Thursday, June 3, 2010

The Kid Grows Up

Read this first:
Griffey the Kid

Outfielder Ken Griffey, Jr.
I’m not writing about Ken Griffey, Jr.’s lackluster performance as of late. Though natural, it is always sad when our heroes deteriorate with age. I’m also not discussing his reported snoozing incident—all players probably doze off from time to time, some games can be boring to watch, and how that became newsworthy is beyond me.

I don’t want to get into “what ifs,” as in how many homers would Griffey have if he had never gotten hurt? 750? 800?

Performance-enhancers aren’t on the agenda either, despite his name never being linked. If juicing meant that Bonds was disqualified from career leaderboards, then Griffey’s 630 home runs would put him fourth all-time behind Aaron, Ruth and Mays. I actually wish he had taken HGH—then maybe the second half of his career wouldn’t have been so riddled with injury. Performance-enhancers have enormous medical value, and I wouldn’t be surprised if ten years from now they become an accepted practice to heal damaged tissue.
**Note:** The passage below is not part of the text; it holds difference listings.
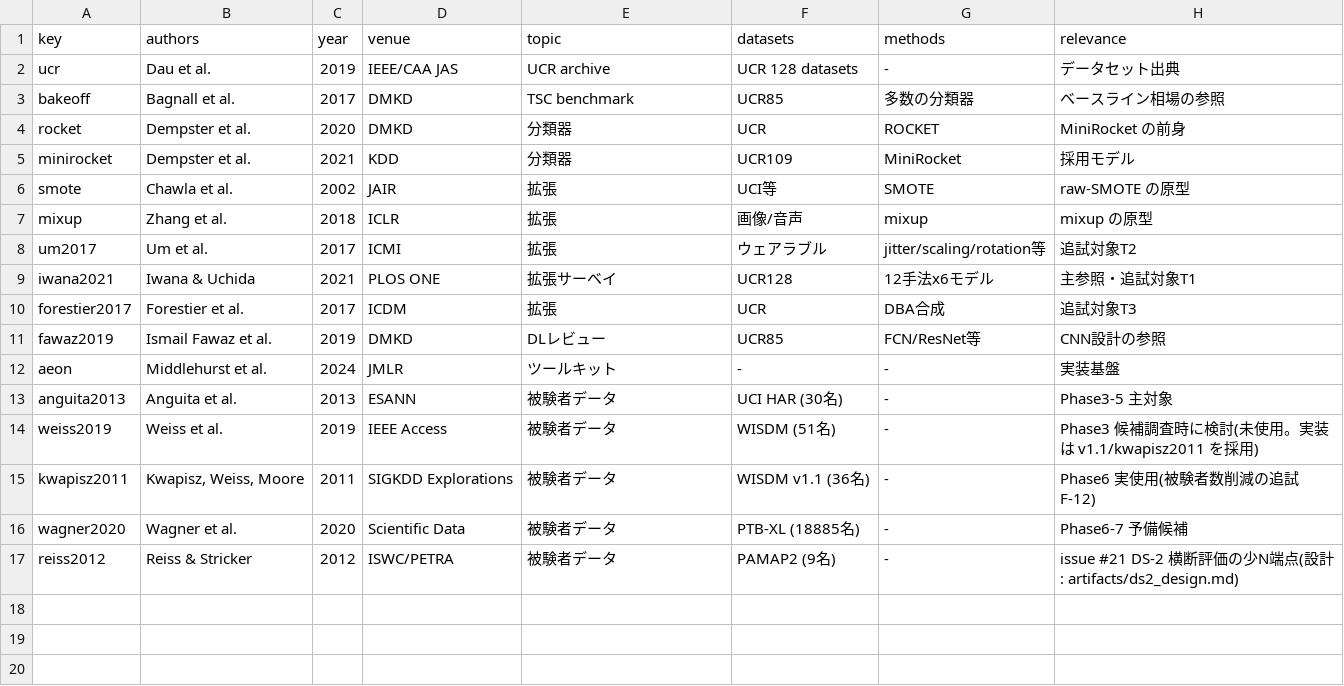
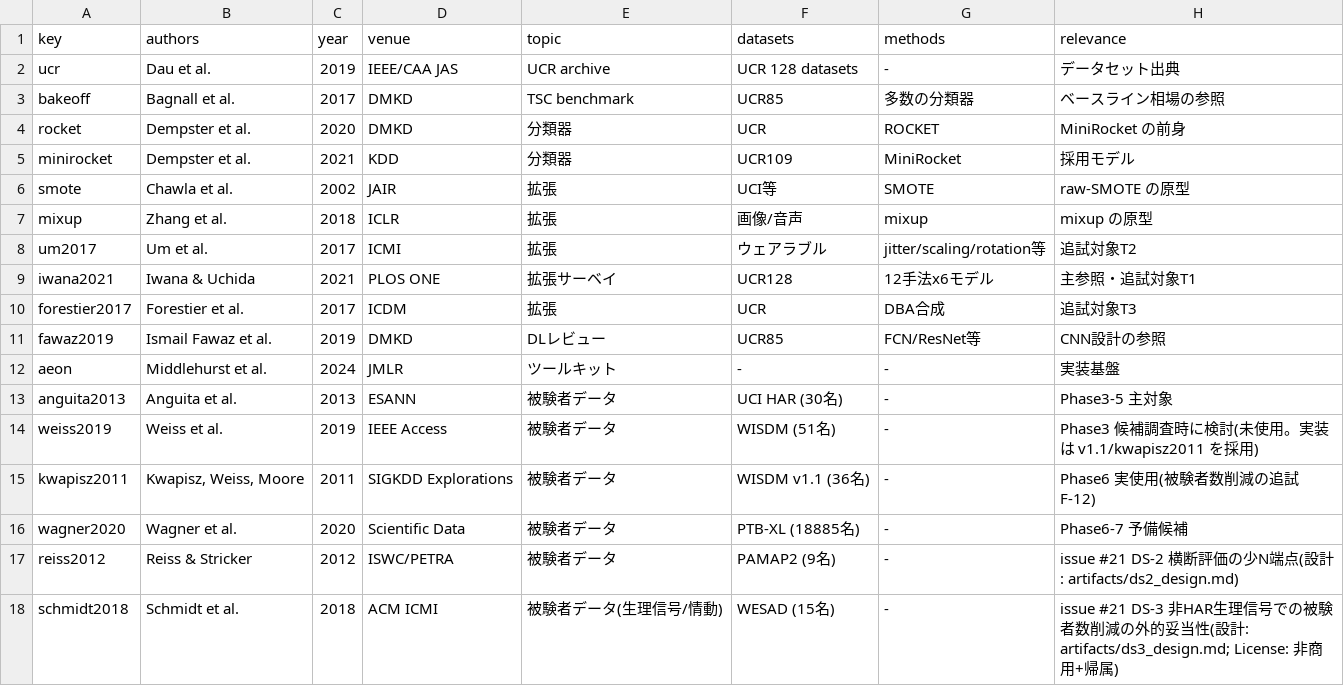
Before and after one commit to gghatano/sp_sdg, a CSV file: references/paper_matrix.csv, drawn as a sheet; the diff names each change by its address in the sheet, - before the commit and + after, or states it on an @@ line.

```diff
--- a/references/paper_matrix.csv
+++ b/references/paper_matrix.csv
+row 18: schmidt2018 | Schmidt et al. | 2018 | ACM ICMI | 被験者データ(生理信号/情動) | WESAD (15名) | - | issue #21 DS-3 非HAR生理信号での被験者数削減の外的妥当性(設計: artifacts/ds3_design.md; License: 非商用+帰属)
```
Also changed, not shown: 10 other files.
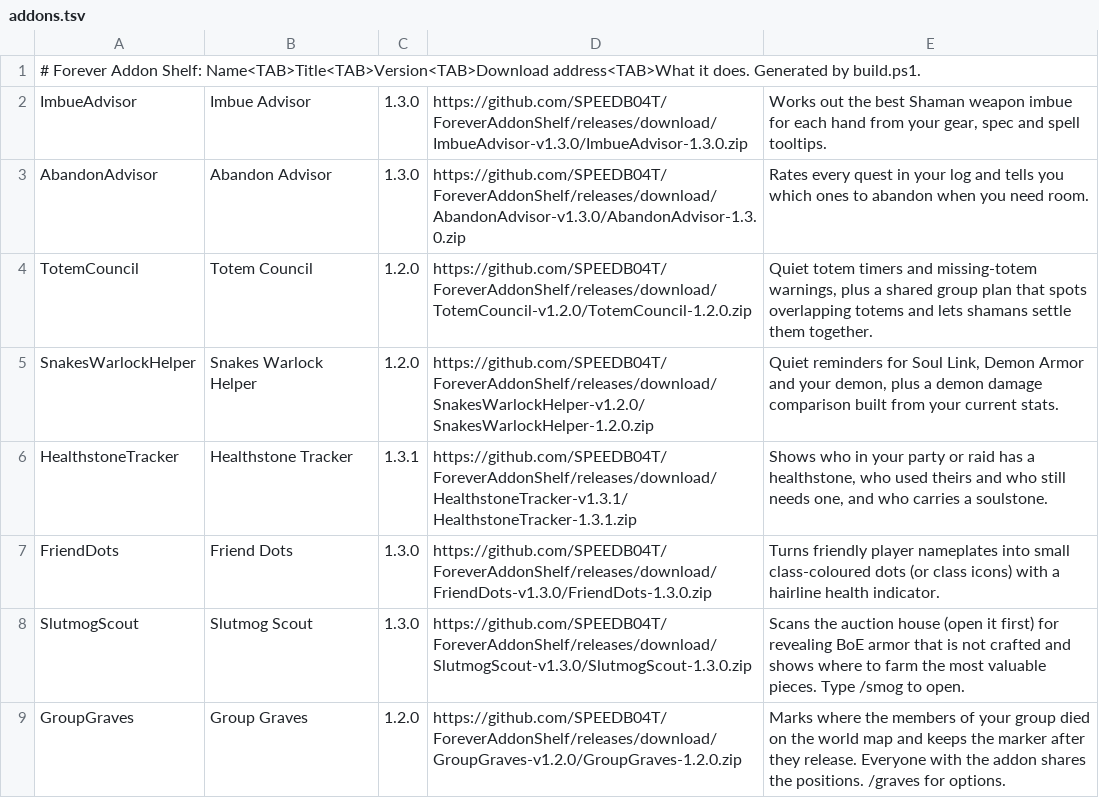
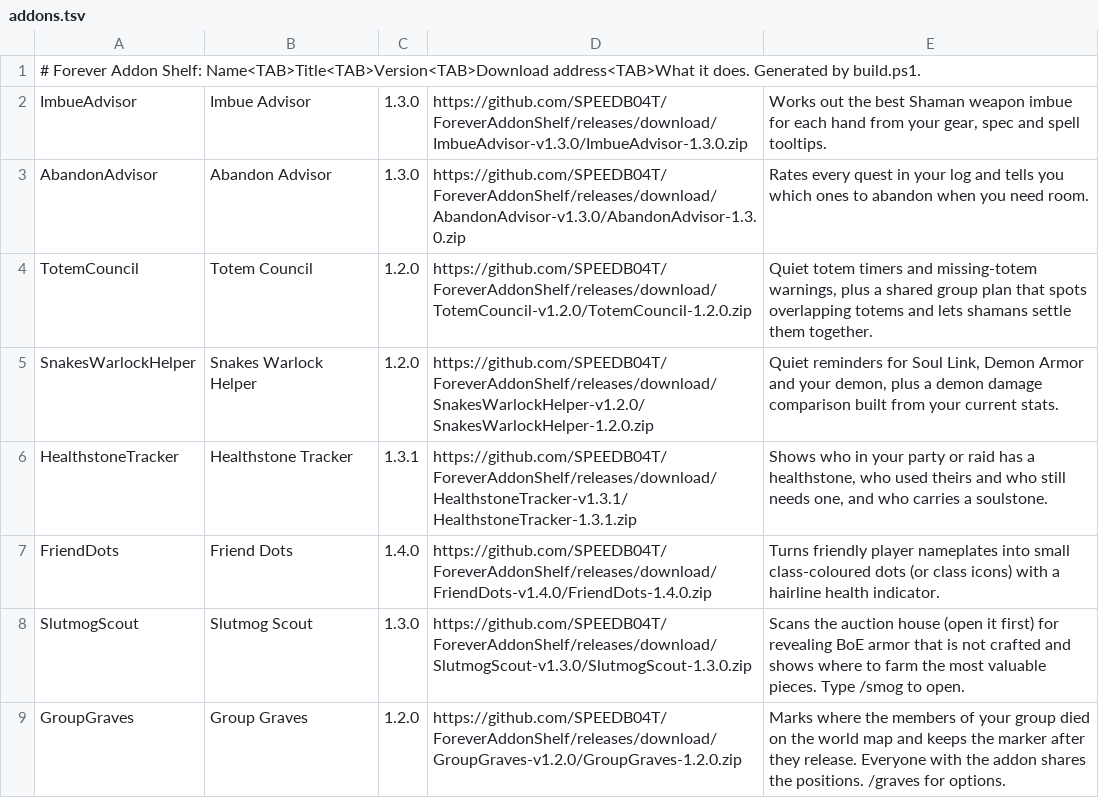
Before and after one commit to SPEEDB04T/ForeverAddonShelf, a TSV file: addons.tsv, drawn as a sheet; only a part is shown.

Commit message:
Release Friend Dots 1.4.0

```diff
--- a/addons.tsv
+++ b/addons.tsv
@@ -6,3 +6,3 @@ SnakesWarlockHelper	Snakes Warlock Helper	1.2.0	https://github.com/SPEEDB04T/For
 HealthstoneTracker	Healthstone Tracker	1.3.1	https://github.com/SPEEDB04T/ForeverAddonShelf/releases/download/HealthstoneTracker-v1.3.1/HealthstoneTracker-1.3.1.zip	Shows who in your party or raid has a healthstone, who used theirs and who still needs one, and who carries a soulstone.
-FriendDots	Friend Dots	1.3.0	https://github.com/SPEEDB04T/ForeverAddonShelf/releases/download/FriendDots-v1.3.0/FriendDots-1.3.0.zip	Turns friendly player nameplates into small class-coloured dots (or class icons) with a hairline health indicator.
+FriendDots	Friend Dots	1.4.0	https://github.com/SPEEDB04T/ForeverAddonShelf/releases/download/FriendDots-v1.4.0/FriendDots-1.4.0.zip	Turns friendly player nameplates into small class-coloured dots (or class icons) with a hairline health indicator.
 SlutmogScout	Slutmog Scout	1.3.0	https://github.com/SPEEDB04T/ForeverAddonShelf/releases/download/SlutmogScout-v1.3.0/SlutmogScout-1.3.0.zip	Scans the auction house (open it first) for revealing BoE armor that is not crafted and shows where to farm the most valuable pieces. Type /smog to open.
```
Also changed, not shown: 5 other files.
Reading through several articles about Griffey this morning saddened me. I was a small boy when I adopted him as my favorite athlete, and a twenty-something when he finally retired yesterday after 22 years in the Majors. He has been part of my life since I had a memory. I truly cannot imagine baseball without him. It will not be the same.

“The Kid” was one of my biggest role models, teaching me life lessons over the years. Hard work—he caused some of his own injuries because he leaped and dove for every ball in center field. Priorities—he left Seattle in 2000 because he wanted to be closer to his family. Perseverance—he continued to play despite his 20 surgeries.

I mostly felt sad for him. No matter how hard he prayed to stay 25 years old—or how wide he smiled or how straight he wore his backwards hat—time moved on and took him with it. At 40 and with a teenage son, he was demoted to a dugout bench next to teammates younger than me. Baseball was his life. I’m sure he feels very hurt, and his wounded pride may take a while to heal. I hope he knows how much he meant to me and so many others who idolized him.

Because of Griffey, I was clearly a Mariners fan growing up. When he was traded to the Cincinnati Red, I switched allegiance to the Orioles, my then-local team. (Though, I still watched Griffey play on DirecTV Extra Innings. His swing was more beautiful than Bar Refaeli in a Donovan McNabb Redskins jersey.)

Now, the Orioles are in their 13th consecutive losing season. Their record stands at 15-39, the worst in baseball. In the past, I could watch Griffey no matter how shitty his team was. I am a very loyal person and sports fan, but I can honestly say that I’m approaching my threshold with Baltimore. They have ruined baseball for me this summer. I can only bask in the memory of grilling two hot dogs outside on my parents’ grill and flipping through the channels to find my hero.

There may come a time soon when I consciously decide to adopt a new favorite team. I understand that is taboo at my age. With the Orioles a perennial disaster and The Kid now a middle-aged man leaving the game behind, I just want my summers back.